Differentiation isn’t a trait…it’s a process–a lifelong process of taking our own “shape.”
Differentiation is the key to not holding grudges and recovering quickly from arguments, to tolerating intense intimacy and maintaining your priorities in the midst of daily life…Differentiation brings tenderness, generosity, and compassion–all the traits of good marriages.
Differentiation involves balancing two basic life forces: the drive for individuality and the drive for togetherness. Individuality propels us to follow our own directives, to be on our own, to create a unique identity. Togetherness pushes us to follow the directives of others, to be a part of the group. When these two life forces for individuality and togetherness are expressed in balanced, healthy ways, the result is a meaningful relationship that doesn’t deteriorate into emotional fusion. Giving up your individuality to be together is as defeating in the long run as giving up your relationship to maintain your individuality. Either way, you end up being less of a person with less of a relationship.
Giving up your individuality to be together is as defeating in the long run as giving up your relationship to maintain your individuality.David Schnarch
Differentiation is your ability to maintain your sense of self when you are emotionally and/or physically close to others–especially as they become increasingly important to you.
Differentiation permits you to maintain your own course when lovers, friends, and family pressure you to agree and conform. Well-differentiated people can agree without feeling alienated and embittered. They can stay connected with people who disagree with them and still “know who they are.” They don’t have to leave the situation to hold onto their sense of self.
People who are emotionally fused are controlled by their connection. They have lost their ability to direct themselves and so get swept up in how people around them are feeling. There’s room for only on opinion, one position. Differentiation is the ability to stay in connection without being consumed by the other person. Our urge for togetherness and our capacity to care always drive us to seek connection, but true interdependence requires emotionally distinct people.
Emotional fusion is the opposite of differentiation.
Differentiation involves the ability to maintain who you are while you’re close to people important to you.
When we have little differentiation, our identity is constructed our of what’s called a reflected sense of self. We need continual contact, validation, and consensus (or disagreement) from others.

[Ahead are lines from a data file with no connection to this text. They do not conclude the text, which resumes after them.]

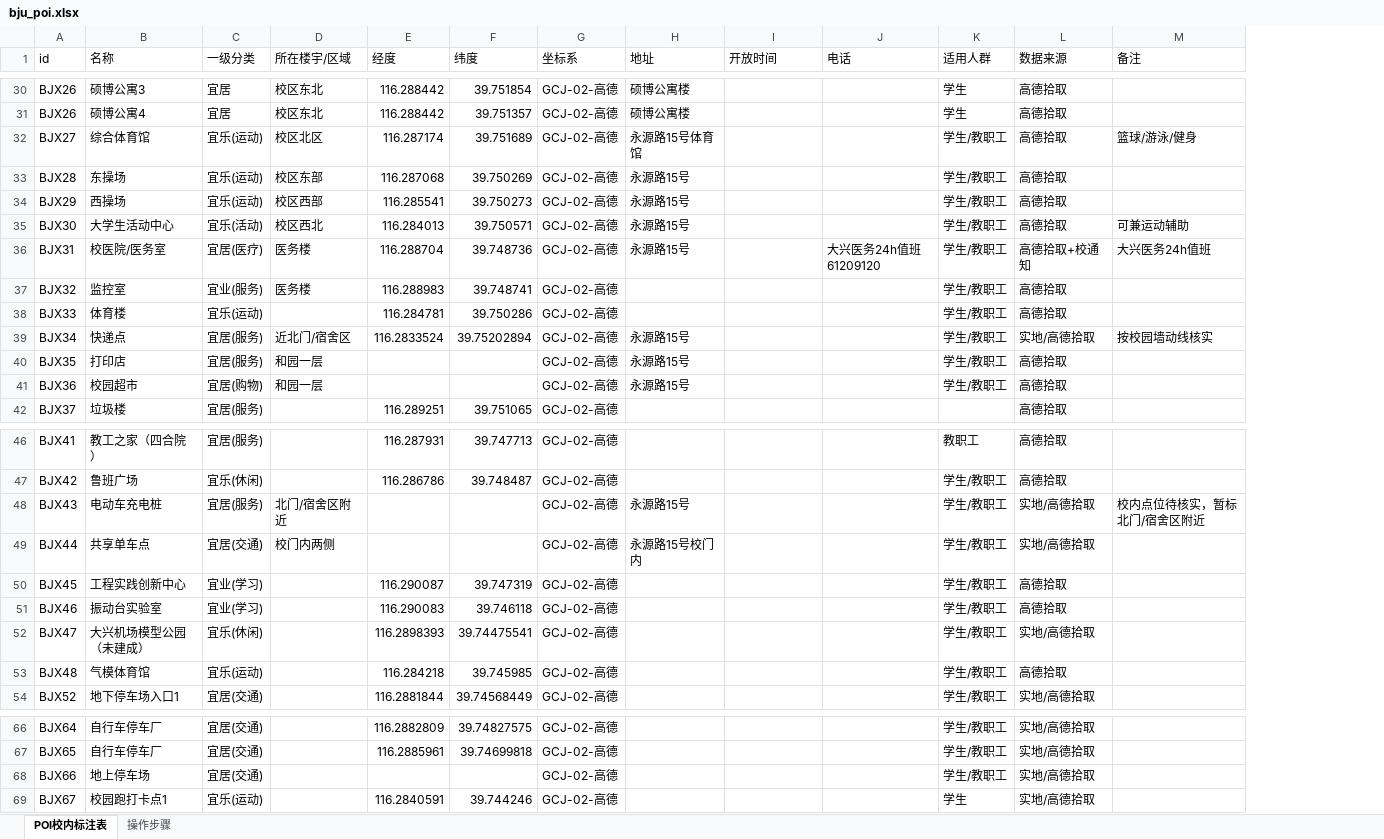
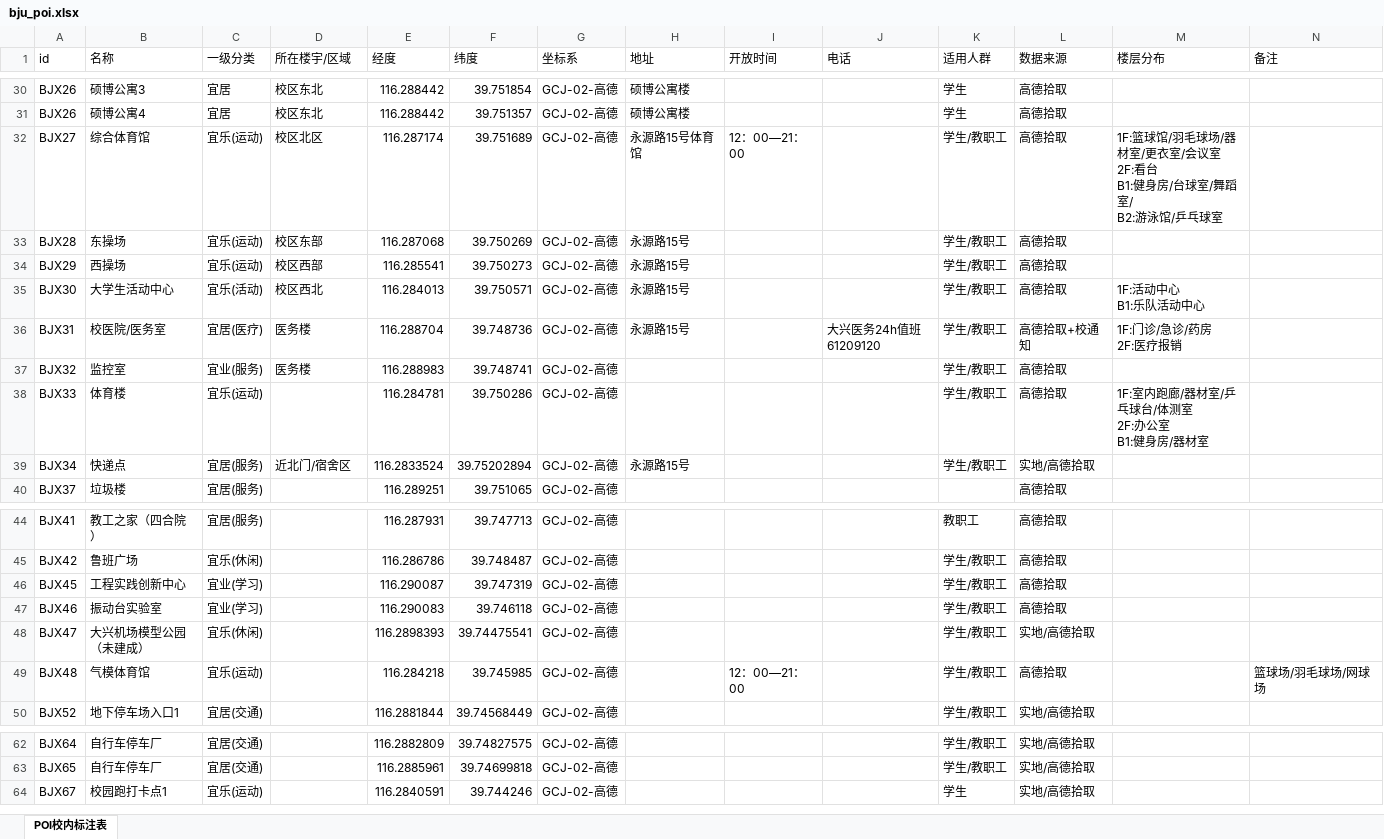
Before and after one commit to cjz221/bju-map, an Excel workbook: bju_poi.xlsx, sheet POI校内标注表, drawn as a sheet; only a part is shown, gaps mark what is left out; values as stored, in another font and other column widths than the file's, no cell formats; removed rows and columns are numbered as before the commit, all else as after; ↵ is a line break in a cell; the diff covers the shown part only; the diff names each change by its address in the sheet, - before the commit and + after, or states it on an @@ line.

```diff
--- a/bju_poi.xlsx (sheet POI校内标注表)
+++ b/bju_poi.xlsx (sheet POI校内标注表)
-sheet tab: 操作步骤
+column M (楼层分布), rows 32-38: 1F:篮球馆/羽毛球场/器材室/更衣室/会议室 ↵ 2F:看台 ↵ B1:健身房/台球室/舞蹈室/ ↵ B2:游泳馆/乒乓球室 |  |  | 1F:活动中心 ↵ B1:乐队活动中心 | 1F:门诊/急诊/药房 ↵ 2F:医疗报销 |  | 1F:室内跑廊/器材室/乒乓球台/体测室 ↵ 2F:办公室 ↵ B1:健身房/器材室
-I32 (开放时间): (empty)
+I32 (开放时间): 12：00—21：00
-N32 (备注): 篮球/游泳/健身
+N32 (备注): (empty)
-N35 (备注): 可兼运动辅助
+N35 (备注): (empty)
-N36 (备注): 大兴医务24h值班
+N36 (备注): (empty)
-N39 (备注): 按校园墙动线核实
+N39 (备注): (empty)
-row 40: BJX35 | 打印店 | 宜居(服务) | 和园一层 |  |  | GCJ-02-高德 | 永源路15号 |  |  | 学生/教职工 | 高德拾取
-row 41: BJX36 | 校园超市 | 宜居(购物) | 和园一层 |  |  | GCJ-02-高德 | 永源路15号 |  |  | 学生/教职工 | 高德拾取
-row 48: BJX43 | 电动车充电桩 | 宜居(服务) | 北门/宿舍区附近 |  |  | GCJ-02-高德 | 永源路15号 |  |  | 学生/教职工 | 实地/高德拾取 | 校内点位待核实，暂标北门/宿舍区附近
-row 49: BJX44 | 共享单车点 | 宜居(交通) | 校门内两侧 |  |  | GCJ-02-高德 | 永源路15号校门内 |  |  | 学生/教职工 | 实地/高德拾取
-I49 (开放时间): (empty)
+I49 (开放时间): 12：00—21：00
-N49 (备注): (empty)
+N49 (备注): 篮球场/羽毛球场/网球场
-row 68: BJX66 | 地上停车场 | 宜居(交通) |  |  |  | GCJ-02-高德 |  |  |  | 学生/教职工 | 实地/高德拾取
```
Also changed, not shown: 37 edited cells elsewhere in this sheet, cell formats, 1 other file.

Differentiation occurs by maintaining yourself in the presence of important person, not by getting away from them.